How to complete this task
Your copy of the data should leave out the images and match everything else exactly.

Excerpted data

---*---

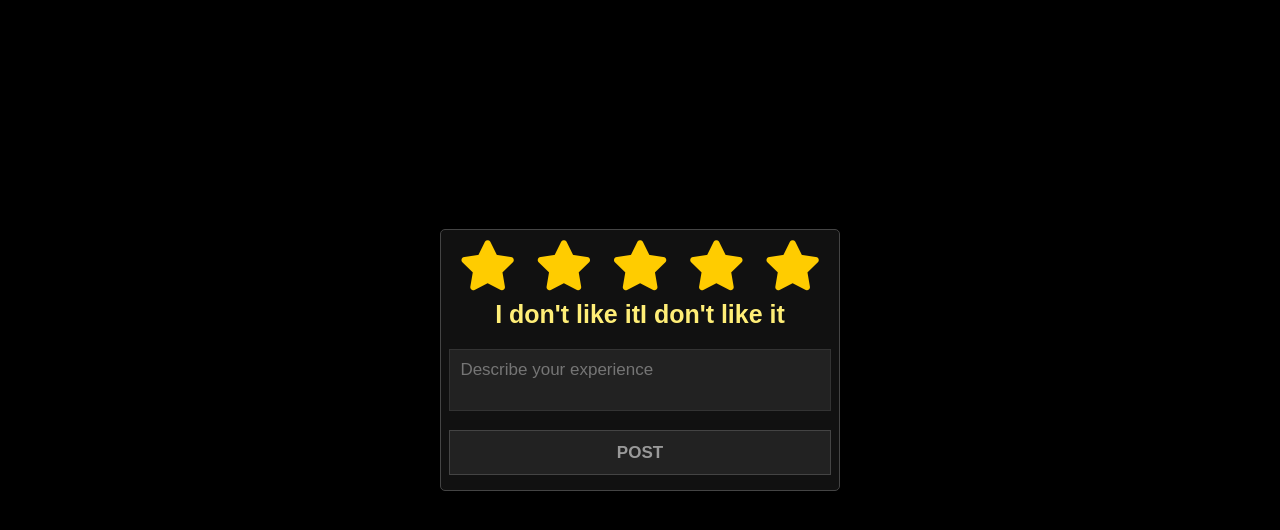
Repository: Suryansh-D/Star-Ratings
Page: index.html
These files come from the project's save history. The page is drawn as it stood at one moment and after a run of saves; the edit follows.
The browser window is 1280 px wide. The pictures show the whole page.
The first `input#rate-5` is checked.

Above is the page before, as saved 2024-02-03 10:10:57.

After the next 2 saves:
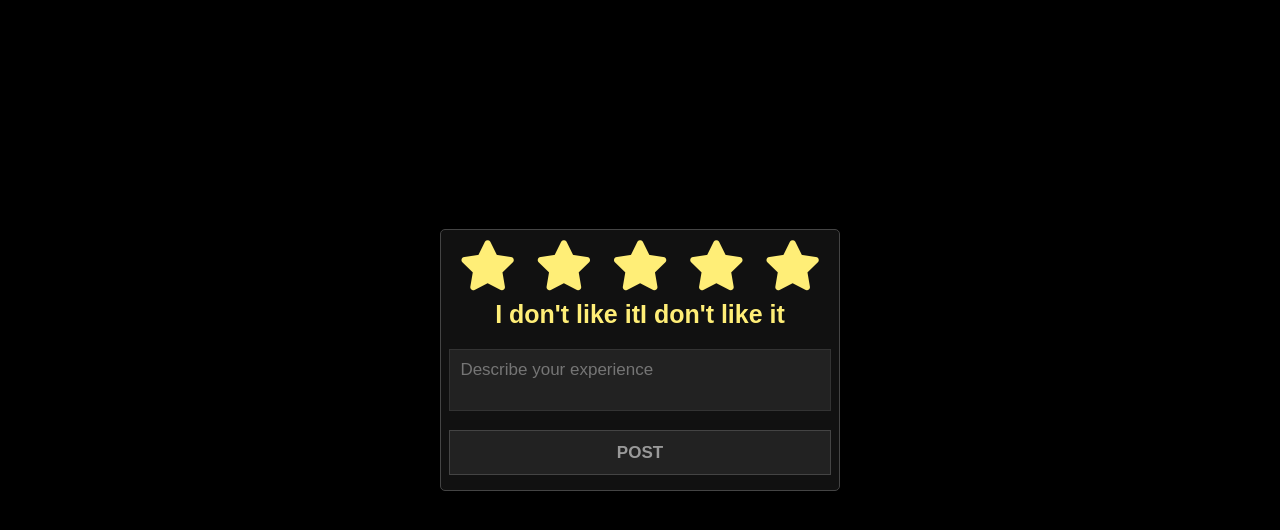
The 2 saves are shown as one change because they came seconds apart.
The last was saved 5 s later.
--- a/style.css
+++ b/style.css
@@ -44,7 +44,8 @@ html, body {
     color: #ffcc00;
 }
 input#rate-5:checked ~ label{
-    color: #f
+    color: #fe7;
+
 }
 
 input#rate-1 ~ form header:before{
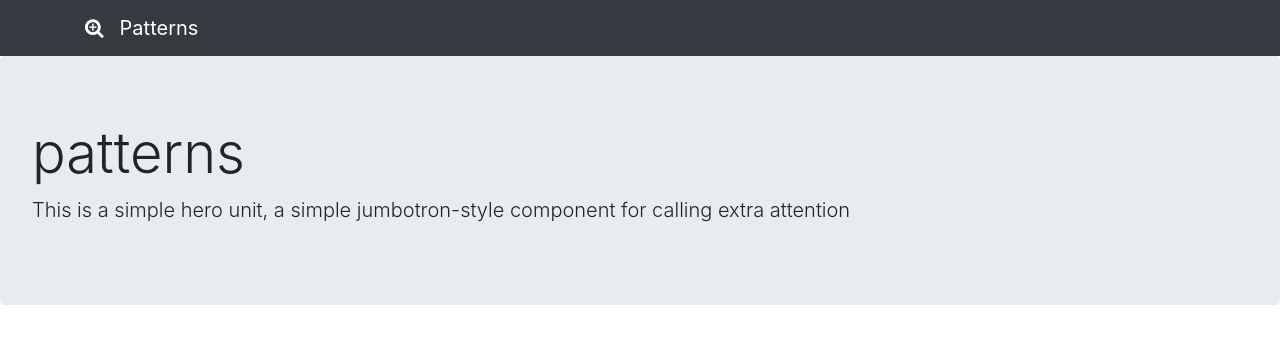
Repository: Mietlicha/patterns
Page: index.html
An editor plug-in stored every save of this project. The page is shown before and after the next save, followed by the edit.
The browser window is 1280 px wide. The pictures show the whole page.

Above is the page before, as saved 2019-10-24 11:14:27.

After the next save:
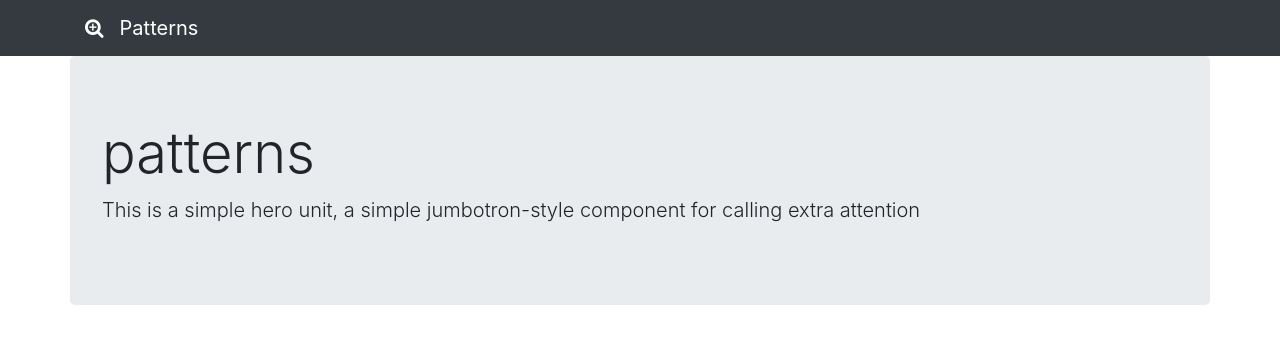
Saved 22 s later.
--- a/index.html
+++ b/index.html
@@ -18,7 +18,7 @@
         <div class="container"><a class="navbar-brand" href="#"><i class="fa fa-search-plus mr-3" aria-hidden="true"></i>Patterns</a></div>
     </nav>
     <article>
-    <section class="jumbotron">
+    <section class="jumbotron container">
             <h1 class="display-4">patterns</h1>
             <p class="lead">This is a simple hero unit, a simple jumbotron-style component for calling extra attention</p>
             </section>
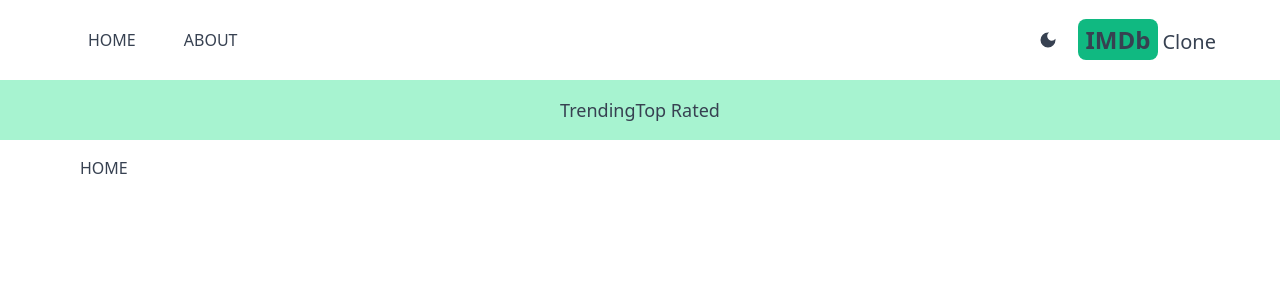
Repository: dnjfht/imdb
Page: /
These files come from the project's save history. The page is drawn as it stood at one moment and after the next save; the edit follows.
The browser window is 1280 px wide. The pictures show the whole page.
The project was rebuilt for these pictures with package versions that can differ from the ones it lists, and the page was loaded fresh each time. The framework's server and built-in components were replaced by stand-ins that run in the browser. Also part of the build but not shown: next.config.js.

Above is the page before, as saved 2023-10-02 13:19:53.

After the next save:
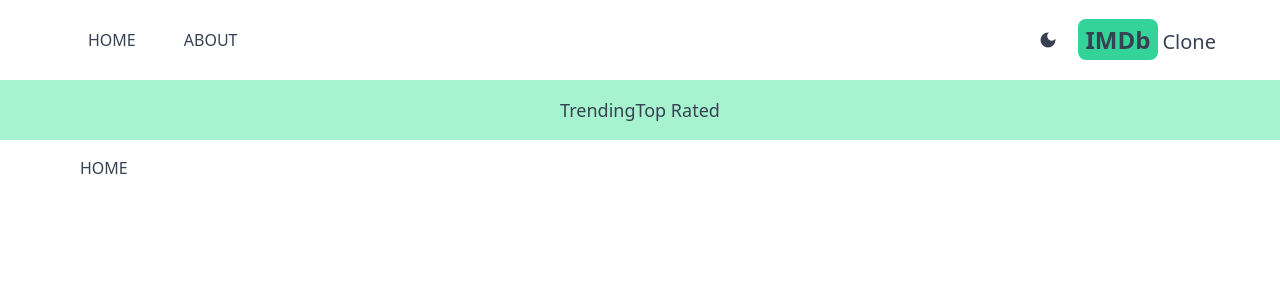
Saved 17 s later.
--- a/src/app/components/Header.jsx
+++ b/src/app/components/Header.jsx
@@ -18,7 +18,7 @@
 
         <Link href="/">
           <h2 className="text-2xl">
-            <span className="font-bold bg-emerald-500 py-1 px-2 rounded-lg mr-1">
+            <span className="font-bold bg-emerald-400 py-1 px-2 rounded-lg mr-1">
               IMDb
             </span>
             <span className="text-xl hidden sm:inline">Clone</span>
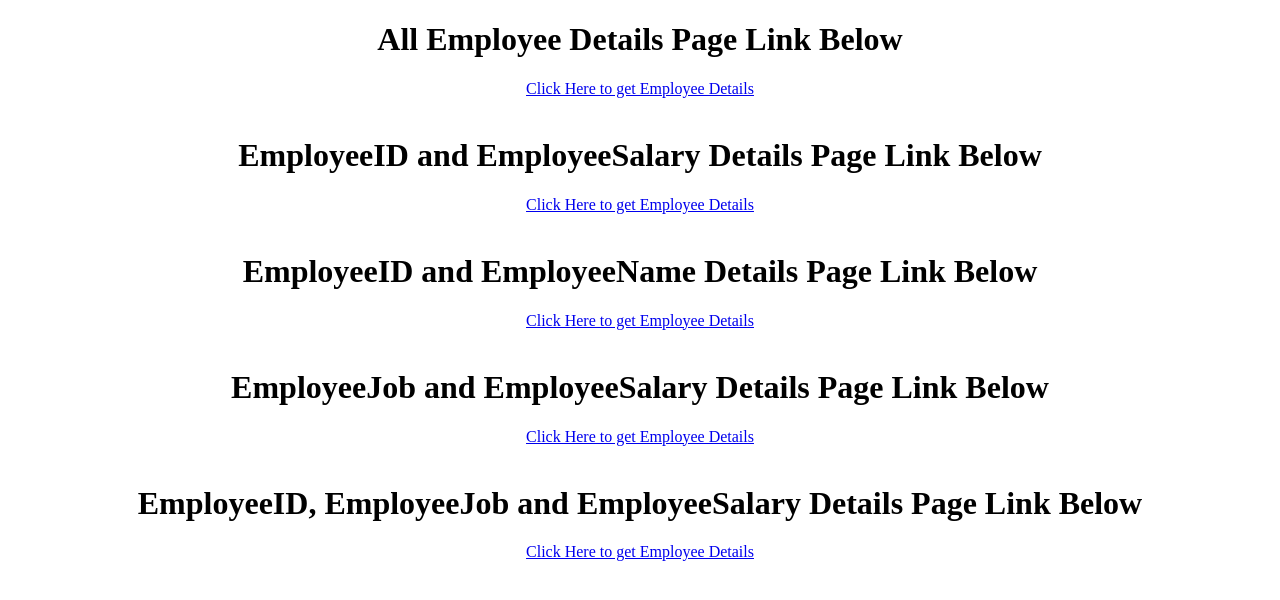
Repository: RhutujaBD/SpringMVCSession
Page: http://localhost/Spring-MVC-JDBCTemplate/WEB-INF/pages/home.jsp
The author's editor kept a copy of each file at every save. The page is drawn from the files as they stood at one save, then again after the next save.
The browser window is 1280 px wide. The pictures show the whole page.
The page is served by Tomcat 9. Nobody is signed in. The template is opened directly, without the code that normally fills it, so the values that code supplies are empty.

Above is the page before, as saved 2023-03-29 04:17:08.

After the next save:
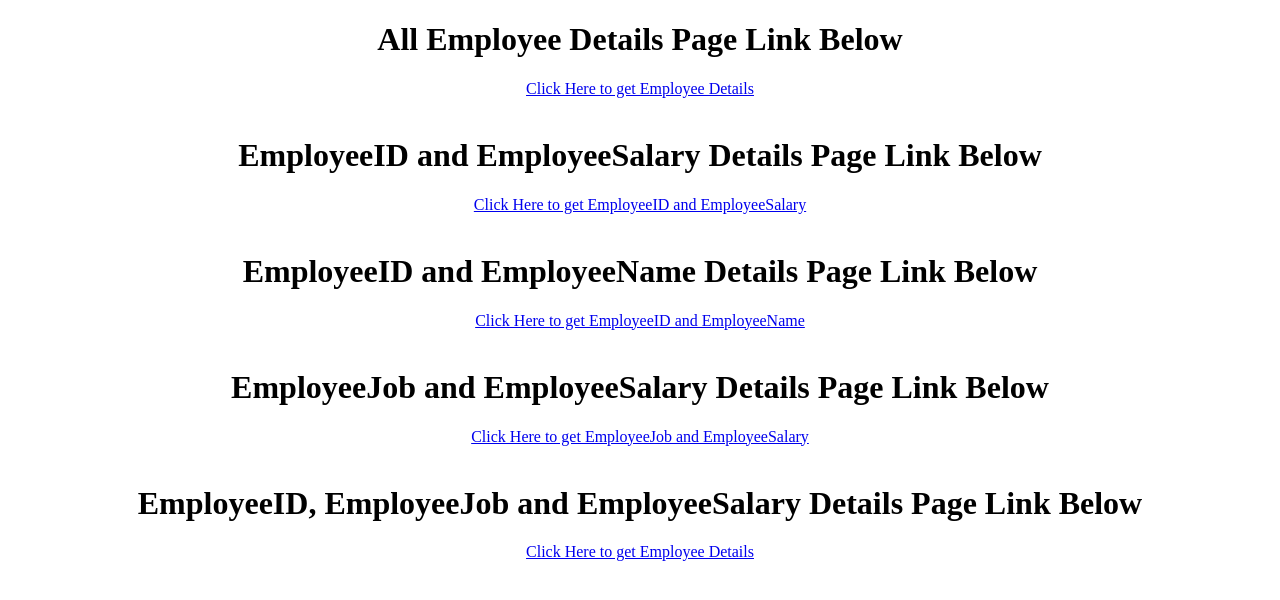
Saved 45 s later.
--- a/Spring-MVC-JDBCTemplate/src/main/webapp/WEB-INF/pages/home.jsp
+++ b/Spring-MVC-JDBCTemplate/src/main/webapp/WEB-INF/pages/home.jsp
@@ -11,13 +11,13 @@
 	<div align="center"><a href="list_employees.htm">Click Here to get Employee Details</a></div>
 	<br />
 	<h1 align="center">EmployeeID and EmployeeSalary Details Page Link Below</h1>
-	<div align="center"><a href="list_employees.htm">Click Here to get Employee Details</a></div>
+	<div align="center"><a href="list_employees.htm">Click Here to get EmployeeID and EmployeeSalary</a></div>
 	<br />
 	<h1 align="center">EmployeeID and  EmployeeName Details Page Link Below</h1>
-	<div align="center"><a href="list_employees.htm">Click Here to get Employee Details</a></div>
+	<div align="center"><a href="list_employees.htm">Click Here to get EmployeeID and  EmployeeName</a></div>
 	<br />
 	<h1 align="center">EmployeeJob and EmployeeSalary Details Page Link Below</h1>
-	<div align="center"><a href="list_employees.htm">Click Here to get Employee Details</a></div>
+	<div align="center"><a href="list_employees.htm">Click Here to get EmployeeJob and EmployeeSalary</a></div>
 	<br />
 	<h1 align="center">EmployeeID, EmployeeJob and EmployeeSalary Details Page Link Below</h1>
 	<div align="center"><a href="list_employees.htm">Click Here to get Employee Details</a></div>
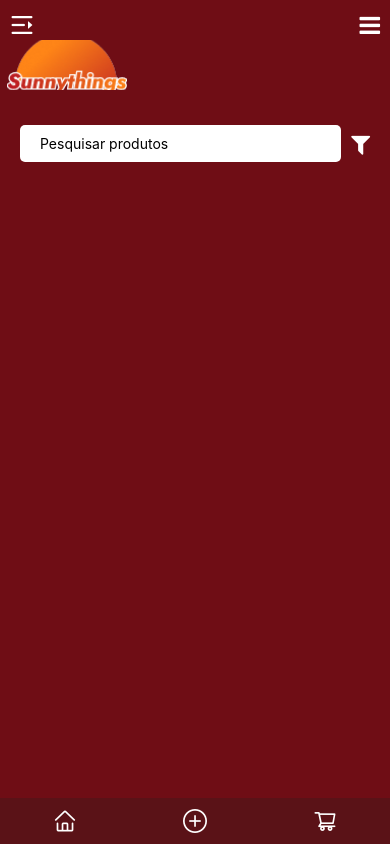
Repository: Luizzzin/SuperMercado
Screen: / (app in suny/)
An editor plug-in stored every save of this project. The screen is shown before and after the next save, followed by the edit.
The app was drawn by React Native's web renderer in a window 390 px wide. The project was rebuilt for these pictures with package versions that can differ from the ones it lists, and the page was loaded fresh each time.

Above is the screen before, as saved 2024-05-09 19:51:15.

After the next save:
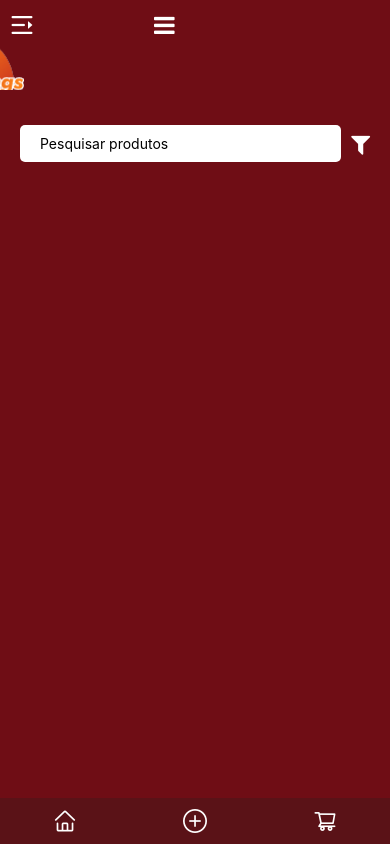
Saved 32 s later.
--- a/suny/HomeScreen.js
+++ b/suny/HomeScreen.js
@@ -60,7 +60,6 @@
   },
   header: {
     flexDirection: 'row',
-    justifyContent: 'space-between',
     alignItems: 'center',
     paddingHorizontal: 10,
     paddingTop: -20,

After the save that followed:
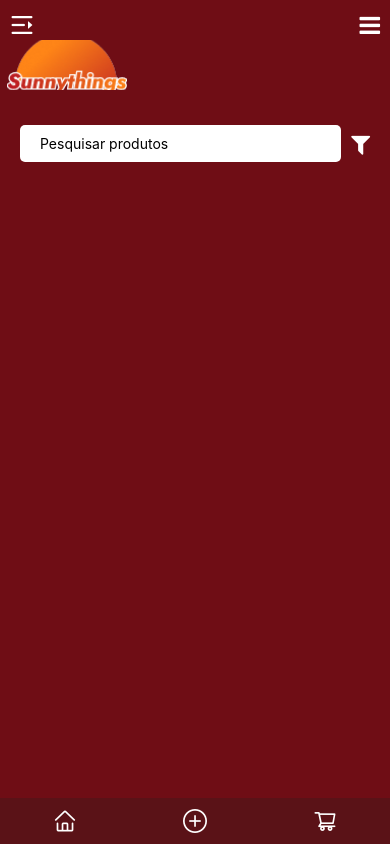
Saved 8 s later.
--- a/suny/HomeScreen.js
+++ b/suny/HomeScreen.js
@@ -60,6 +60,7 @@
   },
   header: {
     flexDirection: 'row',
+    justifyContent: 'space-between',
     alignItems: 'center',
     paddingHorizontal: 10,
     paddingTop: -20,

---*---

Task solution
Repository: Suryansh-D/Star-Ratings
Page: index.html
These files come from the project's save history. The page is drawn as it stood at one moment and after a run of saves; the edit follows.
The browser window is 1280 px wide. The pictures show the whole page.
The first `input#rate-5` is checked.

Above is the page before, as saved 2024-02-03 10:10:57.

After the next 2 saves:
The 2 saves are shown as one change because they came seconds apart.
The last was saved 5 s later.
--- a/style.css
+++ b/style.css
@@ -44,7 +44,8 @@ html, body {
     color: #ffcc00;
 }
 input#rate-5:checked ~ label{
-    color: #f
+    color: #fe7;
+
 }
 
 input#rate-1 ~ form header:before{
Repository: Mietlicha/patterns
Page: index.html
An editor plug-in stored every save of this project. The page is shown before and after the next save, followed by the edit.
The browser window is 1280 px wide. The pictures show the whole page.

Above is the page before, as saved 2019-10-24 11:14:27.

After the next save:
Saved 22 s later.
--- a/index.html
+++ b/index.html
@@ -18,7 +18,7 @@
         <div class="container"><a class="navbar-brand" href="#"><i class="fa fa-search-plus mr-3" aria-hidden="true"></i>Patterns</a></div>
     </nav>
     <article>
-    <section class="jumbotron">
+    <section class="jumbotron container">
             <h1 class="display-4">patterns</h1>
             <p class="lead">This is a simple hero unit, a simple jumbotron-style component for calling extra attention</p>
             </section>
Repository: dnjfht/imdb
Page: /
These files come from the project's save history. The page is drawn as it stood at one moment and after the next save; the edit follows.
The browser window is 1280 px wide. The pictures show the whole page.
The project was rebuilt for these pictures with package versions that can differ from the ones it lists, and the page was loaded fresh each time. The framework's server and built-in components were replaced by stand-ins that run in the browser. Also part of the build but not shown: next.config.js.

Above is the page before, as saved 2023-10-02 13:19:53.

After the next save:
Saved 17 s later.
--- a/src/app/components/Header.jsx
+++ b/src/app/components/Header.jsx
@@ -18,7 +18,7 @@
 
         <Link href="/">
           <h2 className="text-2xl">
-            <span className="font-bold bg-emerald-500 py-1 px-2 rounded-lg mr-1">
+            <span className="font-bold bg-emerald-400 py-1 px-2 rounded-lg mr-1">
               IMDb
             </span>
             <span className="text-xl hidden sm:inline">Clone</span>
Repository: RhutujaBD/SpringMVCSession
Page: http://localhost/Spring-MVC-JDBCTemplate/WEB-INF/pages/home.jsp
The author's editor kept a copy of each file at every save. The page is drawn from the files as they stood at one save, then again after the next save.
The browser window is 1280 px wide. The pictures show the whole page.
The page is served by Tomcat 9. Nobody is signed in. The template is opened directly, without the code that normally fills it, so the values that code supplies are empty.

Above is the page before, as saved 2023-03-29 04:17:08.

After the next save:
Saved 45 s later.
--- a/Spring-MVC-JDBCTemplate/src/main/webapp/WEB-INF/pages/home.jsp
+++ b/Spring-MVC-JDBCTemplate/src/main/webapp/WEB-INF/pages/home.jsp
@@ -11,13 +11,13 @@
 	<div align="center"><a href="list_employees.htm">Click Here to get Employee Details</a></div>
 	<br />
 	<h1 align="center">EmployeeID and EmployeeSalary Details Page Link Below</h1>
-	<div align="center"><a href="list_employees.htm">Click Here to get Employee Details</a></div>
+	<div align="center"><a href="list_employees.htm">Click Here to get EmployeeID and EmployeeSalary</a></div>
 	<br />
 	<h1 align="center">EmployeeID and  EmployeeName Details Page Link Below</h1>
-	<div align="center"><a href="list_employees.htm">Click Here to get Employee Details</a></div>
+	<div align="center"><a href="list_employees.htm">Click Here to get EmployeeID and  EmployeeName</a></div>
 	<br />
 	<h1 align="center">EmployeeJob and EmployeeSalary Details Page Link Below</h1>
-	<div align="center"><a href="list_employees.htm">Click Here to get Employee Details</a></div>
+	<div align="center"><a href="list_employees.htm">Click Here to get EmployeeJob and EmployeeSalary</a></div>
 	<br />
 	<h1 align="center">EmployeeID, EmployeeJob and EmployeeSalary Details Page Link Below</h1>
 	<div align="center"><a href="list_employees.htm">Click Here to get Employee Details</a></div>
Repository: Luizzzin/SuperMercado
Screen: / (app in suny/)
An editor plug-in stored every save of this project. The screen is shown before and after the next save, followed by the edit.
The app was drawn by React Native's web renderer in a window 390 px wide. The project was rebuilt for these pictures with package versions that can differ from the ones it lists, and the page was loaded fresh each time.

Above is the screen before, as saved 2024-05-09 19:51:15.

After the next save:
Saved 32 s later.
--- a/suny/HomeScreen.js
+++ b/suny/HomeScreen.js
@@ -60,7 +60,6 @@
   },
   header: {
     flexDirection: 'row',
-    justifyContent: 'space-between',
     alignItems: 'center',
     paddingHorizontal: 10,
     paddingTop: -20,

After the save that followed:
Saved 8 s later.
--- a/suny/HomeScreen.js
+++ b/suny/HomeScreen.js
@@ -60,6 +60,7 @@
   },
   header: {
     flexDirection: 'row',
+    justifyContent: 'space-between',
     alignItems: 'center',
     paddingHorizontal: 10,
     paddingTop: -20,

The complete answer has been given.